Task to carry out:
Every line of the material must be copied exactly, from the first to the last.

Records for processing:
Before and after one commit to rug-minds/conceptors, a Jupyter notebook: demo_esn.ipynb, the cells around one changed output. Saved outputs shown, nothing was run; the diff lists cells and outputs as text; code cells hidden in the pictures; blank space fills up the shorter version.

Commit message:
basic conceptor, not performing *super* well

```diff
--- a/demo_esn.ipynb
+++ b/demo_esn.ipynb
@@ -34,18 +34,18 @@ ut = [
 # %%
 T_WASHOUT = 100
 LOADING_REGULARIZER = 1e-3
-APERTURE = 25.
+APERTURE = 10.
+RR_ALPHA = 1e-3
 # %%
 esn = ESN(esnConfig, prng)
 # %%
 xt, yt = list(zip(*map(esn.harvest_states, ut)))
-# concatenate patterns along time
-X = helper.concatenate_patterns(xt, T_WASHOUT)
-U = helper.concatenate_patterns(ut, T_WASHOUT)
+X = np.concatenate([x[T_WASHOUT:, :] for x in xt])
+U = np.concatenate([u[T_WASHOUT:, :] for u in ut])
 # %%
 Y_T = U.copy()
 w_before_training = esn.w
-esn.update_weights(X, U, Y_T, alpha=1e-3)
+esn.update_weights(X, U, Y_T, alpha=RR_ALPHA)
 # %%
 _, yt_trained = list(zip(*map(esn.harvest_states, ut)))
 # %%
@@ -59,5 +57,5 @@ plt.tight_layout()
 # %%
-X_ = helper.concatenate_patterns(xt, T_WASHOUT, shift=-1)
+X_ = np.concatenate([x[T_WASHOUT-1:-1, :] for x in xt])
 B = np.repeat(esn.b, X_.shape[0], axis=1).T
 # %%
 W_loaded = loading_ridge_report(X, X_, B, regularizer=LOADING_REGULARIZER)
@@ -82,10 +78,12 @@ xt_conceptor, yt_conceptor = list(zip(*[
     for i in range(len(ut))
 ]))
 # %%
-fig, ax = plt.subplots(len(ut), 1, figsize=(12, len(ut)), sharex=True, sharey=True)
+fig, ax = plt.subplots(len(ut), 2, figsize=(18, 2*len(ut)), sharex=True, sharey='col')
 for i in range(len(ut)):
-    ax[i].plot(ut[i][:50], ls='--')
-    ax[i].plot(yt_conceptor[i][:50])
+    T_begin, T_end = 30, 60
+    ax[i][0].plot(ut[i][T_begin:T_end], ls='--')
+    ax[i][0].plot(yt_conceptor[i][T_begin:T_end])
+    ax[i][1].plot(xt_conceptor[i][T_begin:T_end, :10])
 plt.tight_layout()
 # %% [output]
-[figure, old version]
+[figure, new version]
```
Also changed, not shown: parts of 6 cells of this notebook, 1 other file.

Expected answer:
Before and after one commit to rug-minds/conceptors, a Jupyter notebook: demo_esn.ipynb, the cells around one changed output. Saved outputs shown, nothing was run; the diff lists cells and outputs as text; code cells hidden in the pictures; blank space fills up the shorter version.

Commit message:
basic conceptor, not performing *super* well

```diff
--- a/demo_esn.ipynb
+++ b/demo_esn.ipynb
@@ -34,18 +34,18 @@ ut = [
 # %%
 T_WASHOUT = 100
 LOADING_REGULARIZER = 1e-3
-APERTURE = 25.
+APERTURE = 10.
+RR_ALPHA = 1e-3
 # %%
 esn = ESN(esnConfig, prng)
 # %%
 xt, yt = list(zip(*map(esn.harvest_states, ut)))
-# concatenate patterns along time
-X = helper.concatenate_patterns(xt, T_WASHOUT)
-U = helper.concatenate_patterns(ut, T_WASHOUT)
+X = np.concatenate([x[T_WASHOUT:, :] for x in xt])
+U = np.concatenate([u[T_WASHOUT:, :] for u in ut])
 # %%
 Y_T = U.copy()
 w_before_training = esn.w
-esn.update_weights(X, U, Y_T, alpha=1e-3)
+esn.update_weights(X, U, Y_T, alpha=RR_ALPHA)
 # %%
 _, yt_trained = list(zip(*map(esn.harvest_states, ut)))
 # %%
@@ -59,5 +57,5 @@ plt.tight_layout()
 # %%
-X_ = helper.concatenate_patterns(xt, T_WASHOUT, shift=-1)
+X_ = np.concatenate([x[T_WASHOUT-1:-1, :] for x in xt])
 B = np.repeat(esn.b, X_.shape[0], axis=1).T
 # %%
 W_loaded = loading_ridge_report(X, X_, B, regularizer=LOADING_REGULARIZER)
@@ -82,10 +78,12 @@ xt_conceptor, yt_conceptor = list(zip(*[
     for i in range(len(ut))
 ]))
 # %%
-fig, ax = plt.subplots(len(ut), 1, figsize=(12, len(ut)), sharex=True, sharey=True)
+fig, ax = plt.subplots(len(ut), 2, figsize=(18, 2*len(ut)), sharex=True, sharey='col')
 for i in range(len(ut)):
-    ax[i].plot(ut[i][:50], ls='--')
-    ax[i].plot(yt_conceptor[i][:50])
+    T_begin, T_end = 30, 60
+    ax[i][0].plot(ut[i][T_begin:T_end], ls='--')
+    ax[i][0].plot(yt_conceptor[i][T_begin:T_end])
+    ax[i][1].plot(xt_conceptor[i][T_begin:T_end, :10])
 plt.tight_layout()
 # %% [output]
-[figure, old version]
+[figure, new version]
```
Also changed, not shown: parts of 6 cells of this notebook, 1 other file.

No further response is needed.